I have read lots of books. Some books I have read twice or three times. Some books I read once a year... To me, a good book is a source of inspiration. It's that breath of fresh air to your thoughts, the fuel that gets you going when you need it the most... To me, the definition of a good book is like finding rare, special friend, a comrade...
The feeling of not being good enough was so overwhelming and so powerful for me it took most of my life to break free from its reigns.
It was almost like a domino effect as self-doubt trickled into every area of my life. I began to please others so much that in my job I had my colleagues actually calling me the 'sorry girl' because I apologized so much it became a habit that I only broke when I left the job!
Hands up if you’ve ever had a traumatic experience that you felt changed you. I’ll go first: in 2010 I had my colon removed due to cancer, and shortly after that I found out I had Lynch syndrome, which is a genetic condition that makes me more likely to get certain types of cancer in the future. I’ve written a lot about these experiences, particularly about how they have affected me emotionally. I’ve also thought a lot about how they have changed me as a person, and I’ve come to the conclusion that it hasn’t all been negative. In some ways, I’ve even changed for the better. Here are three things to think about that may help you feel better about your bad experiences too, whatever those may be.
A few days ago, my daughters’ school held a special day where the kids were to come in dressed as what they want to be when they grow up. I loved the idea and was excited to hear what my girls were interested in. I was elated to see that they are indeed their mother’s daughters. They came barrelling at me with idea after idea. I couldn’t help but beam with pride. I remember having so many ideas of what I wanted to be when I grew up: a reporter, a writer, a mother, and more. My reminiscing was cut short by one of my daughters asking me a question. “How do I pick just one thing to be?”
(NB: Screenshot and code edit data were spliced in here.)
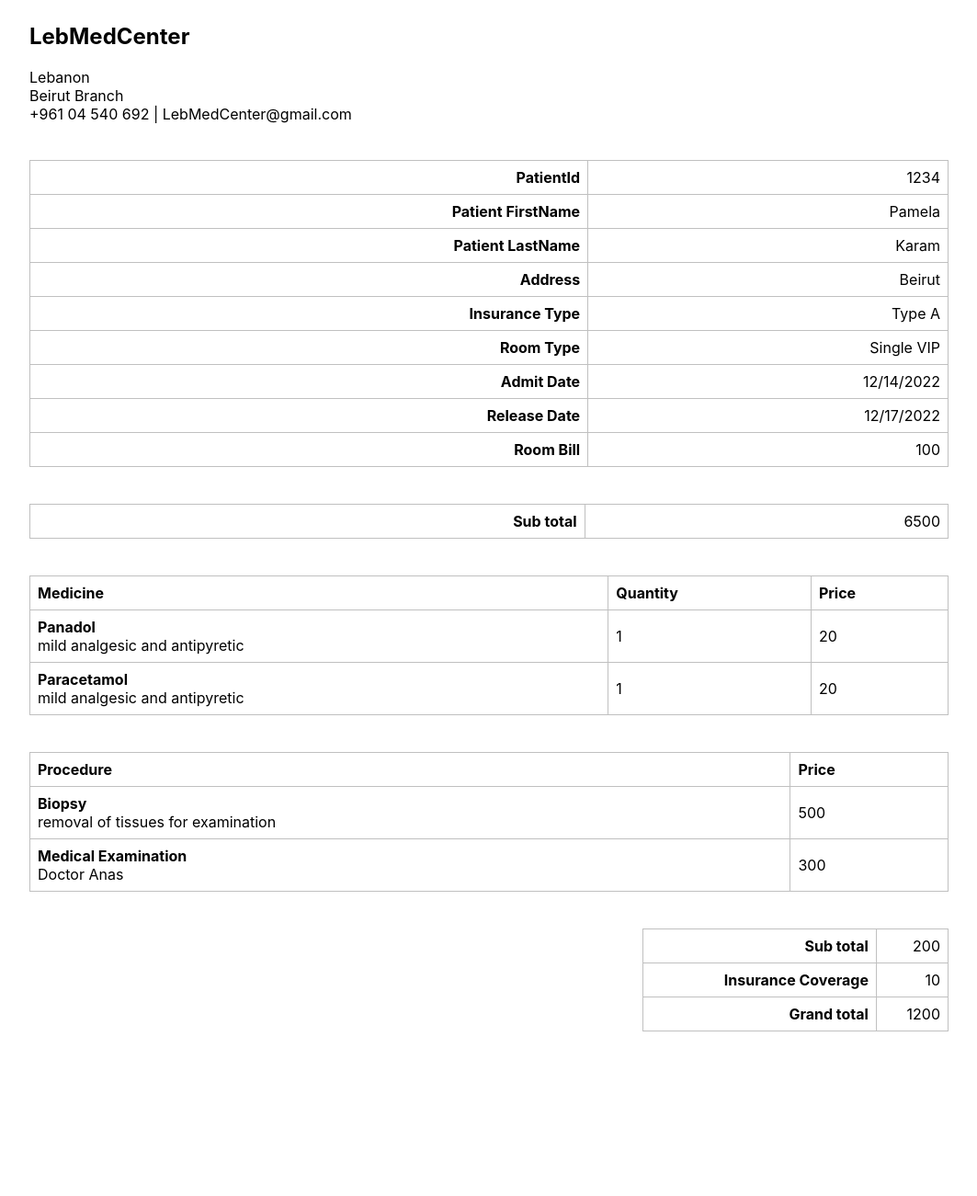
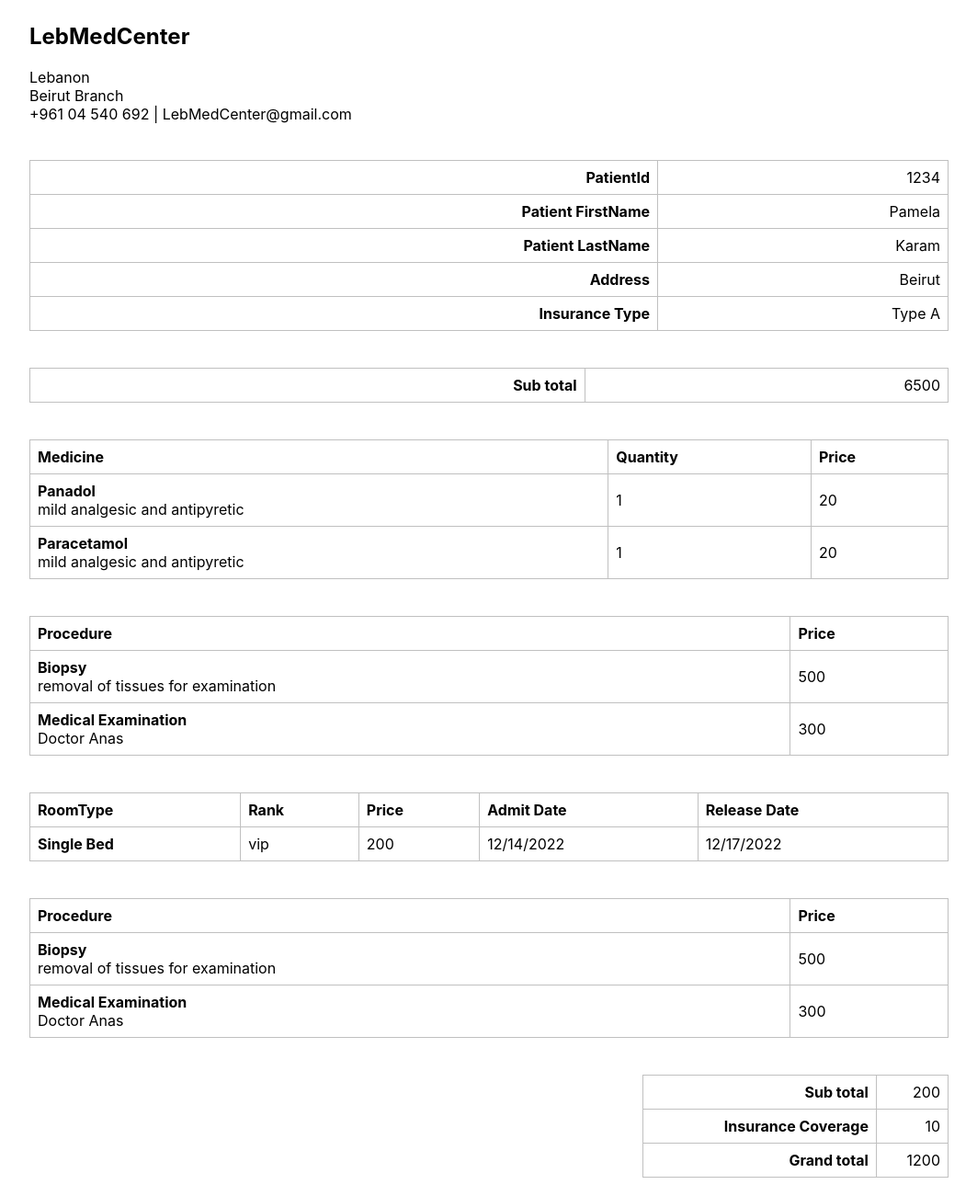
Before and after one commit to AnasHoneini/COE418_DB_Project, a Flask app: page /inv in a window 1280 px wide. Shown: the part 212-1513 px from the top of the page at 92% size, without its empty margins (108-1171 px from the left). Before the commit the page ends 1334 px from the top, so only its background shows below. Run offline with Flask 2, Linux system fonts and the light colour scheme.

Commit message:
changes in invoice

```diff
--- a/Server/app/static/js/script.js
+++ b/Server/app/static/js/script.js
@@ -28,7 +28,11 @@ for(let i = 1; i <= 31; i++) {
 monthDays.innerHTML = days;
 
 }*/
+
+//we created a Date object
 const date = new Date();
+//this gives you the current date as:
+
 
 const renderCalendar = () => {
   date.setDate(1);
@@ -57,6 +61,7 @@ const renderCalendar = () => {
 
   const nextDays = 7 - lastDayIndex - 1;
 
+  //Creating an array storing all month's values
   const months = [
     "January",
     "February",
--- a/Server/app/templates/public/templates/billing.html
+++ b/Server/app/templates/public/templates/billing.html
@@ -48,26 +48,6 @@
 							<th>Insurance Type</th>
 							<td>Type A</td>
 						</tr>
-						<tr>
-							<th>Room Type</th>
-							<td>Single VIP</td>
-						</tr>
-
-                        <tr>
-							<th>Admit Date</th>
-							<td>12/14/2022</td>
-						</tr>
-
-                        <tr>
-							<th>Release Date</th>
-							<td>12/17/2022</td>
-						</tr>
-
-                        <tr>
-							<th>Room Bill</th>
-							<td>100 </td>
-						</tr>
-
 					</table><br><br>
 				</div>
 
@@ -136,6 +116,59 @@
 
 				</table> <br><br>
 
+				<table>
+					<thead>
+						<th>RoomType</th>
+						<th>Rank</th>
+						<th>Price</th>
+						<th>Admit Date</th>
+						<th>Release Date</th>
+					</thead>
+					<tbody>
+
+						<tr>
+							<td>
+								<h4>Single Bed</h4>
+							</td>
+							<td>vip</td>
+							<td>200</td>
+							<td>12/14/2022</td>
+							<td>12/17/2022</td>
+
+						</tr>
+
+
+
+					</tbody>
+				</table>
+                <table>
+                    <br><br>
+
+					<thead>
+						<th>Procedure</th>
+						<th>Price</th>
+					</thead>
+					<tbody>
+						<tr>
+							<td>
+								<h4>Biopsy</h4>
+								<p>removal of tissues for examination</p>
+							</td>
+							<td>500</td>
+
+						</tr>
+						<tr>
+							<td>
+								<h4>Medical Examination</h4>
+								<p>Doctor Anas</p>
+							</td>
+							<td>300</td>
+
+						</tr>
+					</tbody>
+
+				</table> <br><br>
+
 
 
 			</div>
```
Also changed, not shown: Server/app/static/css/form.css (+1 -13 lines).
After facing a chain of traumatic events in a short space of time and having an outburst of emotions to deal with; I got curious and wanted to look closer into how we process our emotions in the Western society. I discovered that we seem to be polarized in our approach to dealing with our feelings. We either don’t validate them and adopt the position of “I’m fine, really, I’M FINE” through gritted teeth or we’re encouraged to wallow in them and make an identity out of the story, whilst in the background we’re told to shove some pills down our throat to ease the pain.
Recognition of the effects of ‘frostbite.' It wasn’t the first time I’d seen this affliction in myself; the frostbite of the Digital Winter. I’d been suffering this disconnectedness for years sleepwalking, like those New Yorkers on the train, into the cold.